Materials: Hand sculptured cake objects and sugar details
Photographs are final products.
Titles: (First 3 images: "Le Rêve") (Images 4-6: "The Good Life Guide") (Final 4 images: "Eye Love You: LV")
These series of still life compositions, and their final photographs, combine the composition and symbolism of Dutch still life painting with contemporary symbols of luxury and luxurious lifestyles. The products within my compositions range from designer handbags to vintage wines and Cuban cigars. Cakes and sugar sweets are highly desirable, and like the products I portray in this series, they are often confused for necessity instead of an unnecessary luxury.
Dutch still life painting of the 17th century contains a myriad of hidden meanings and morals about the temporality of life and the consequences of sinful living. My current work has been inspired by “banquet pieces” of such artists as Willem Claesz. Heda and Abraham van Beyeren. In addition to the spectacular visual quality of such paintings, I have been intrigued by contemporary interpretations of Dutch still life such as Norman Bryson’s book, "Looking at the Overlooked: Four Essays on Still Life Painting". His essay on “Abundance” is particularly insightful on the themes of vanitas and symbolism in banquet piece paintings. He talks about the disorderly presentation of the objects (half-eaten food, overturned plates, crumpled tablecloths) as signs “of a household losing its moral grip”. Bryson and other writers support that these paintings were displays of wealth, and that even the fruit, which we may interpret today as a staple, was an imported luxury in 17th c. Netherlands.

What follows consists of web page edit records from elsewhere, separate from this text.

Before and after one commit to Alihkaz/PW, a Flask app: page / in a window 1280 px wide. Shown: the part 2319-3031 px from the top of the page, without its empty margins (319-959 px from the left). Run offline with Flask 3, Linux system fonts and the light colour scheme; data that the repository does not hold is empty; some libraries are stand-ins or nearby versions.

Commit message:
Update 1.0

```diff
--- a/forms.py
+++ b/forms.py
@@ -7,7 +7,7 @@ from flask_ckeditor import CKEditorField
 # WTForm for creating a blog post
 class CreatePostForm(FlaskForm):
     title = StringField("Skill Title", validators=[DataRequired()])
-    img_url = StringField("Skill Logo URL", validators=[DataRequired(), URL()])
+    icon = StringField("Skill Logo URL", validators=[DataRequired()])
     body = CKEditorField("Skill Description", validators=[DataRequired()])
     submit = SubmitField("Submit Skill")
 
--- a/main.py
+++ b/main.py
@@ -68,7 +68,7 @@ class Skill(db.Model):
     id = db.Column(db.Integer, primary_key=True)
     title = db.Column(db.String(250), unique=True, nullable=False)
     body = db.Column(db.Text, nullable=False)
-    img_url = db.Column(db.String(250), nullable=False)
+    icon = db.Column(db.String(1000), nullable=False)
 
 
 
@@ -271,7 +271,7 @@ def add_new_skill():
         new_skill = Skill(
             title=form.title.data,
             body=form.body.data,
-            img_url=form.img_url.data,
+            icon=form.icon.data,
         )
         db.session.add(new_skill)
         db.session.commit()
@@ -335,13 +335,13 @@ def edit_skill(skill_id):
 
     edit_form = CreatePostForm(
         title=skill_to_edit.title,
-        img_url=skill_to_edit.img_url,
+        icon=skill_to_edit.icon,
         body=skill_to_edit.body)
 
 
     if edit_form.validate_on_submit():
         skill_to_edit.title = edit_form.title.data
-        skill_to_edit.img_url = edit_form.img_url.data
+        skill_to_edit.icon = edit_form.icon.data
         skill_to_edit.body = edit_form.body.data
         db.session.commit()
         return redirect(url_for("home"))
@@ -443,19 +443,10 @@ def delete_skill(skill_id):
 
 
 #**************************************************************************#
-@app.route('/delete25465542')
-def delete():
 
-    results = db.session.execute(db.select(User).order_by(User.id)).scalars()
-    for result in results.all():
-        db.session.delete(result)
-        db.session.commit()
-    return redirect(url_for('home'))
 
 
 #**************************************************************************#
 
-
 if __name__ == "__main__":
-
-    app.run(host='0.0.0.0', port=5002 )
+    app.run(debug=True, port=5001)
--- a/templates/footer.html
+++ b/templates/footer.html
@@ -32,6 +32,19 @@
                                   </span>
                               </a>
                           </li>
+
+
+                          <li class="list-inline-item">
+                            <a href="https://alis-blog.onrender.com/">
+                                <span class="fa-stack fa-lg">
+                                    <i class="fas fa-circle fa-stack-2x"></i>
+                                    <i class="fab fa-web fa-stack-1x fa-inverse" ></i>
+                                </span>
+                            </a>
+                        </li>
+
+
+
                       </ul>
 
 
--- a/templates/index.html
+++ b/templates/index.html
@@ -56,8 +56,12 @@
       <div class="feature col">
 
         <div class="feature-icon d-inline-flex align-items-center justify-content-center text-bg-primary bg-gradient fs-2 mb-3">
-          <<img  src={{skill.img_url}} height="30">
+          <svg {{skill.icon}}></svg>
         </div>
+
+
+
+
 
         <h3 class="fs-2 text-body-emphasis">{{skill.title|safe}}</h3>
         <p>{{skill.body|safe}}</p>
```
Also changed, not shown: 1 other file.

The moral dilemma’s that plagued many painters of the 17th c. Netherlands can be comparatively applied to today’s social concerns. The industrialized countries live amidst great wealth and opportunity adjacent to immense poverty and despair. The discrepancy between want and need has become blurred as our appetites increase. I question and ponder these dilemmas but accept that I am not outside of the issue. Just as the most moralizing of Dutch paintings are in and of themselves indulgences, commodities to be purchased for visual ingestion and pleasure, so too is my work a willing player in the art market. My work addresses this inherent contradiction, hating what it loves and loving what it hates in a world filled with contradictions.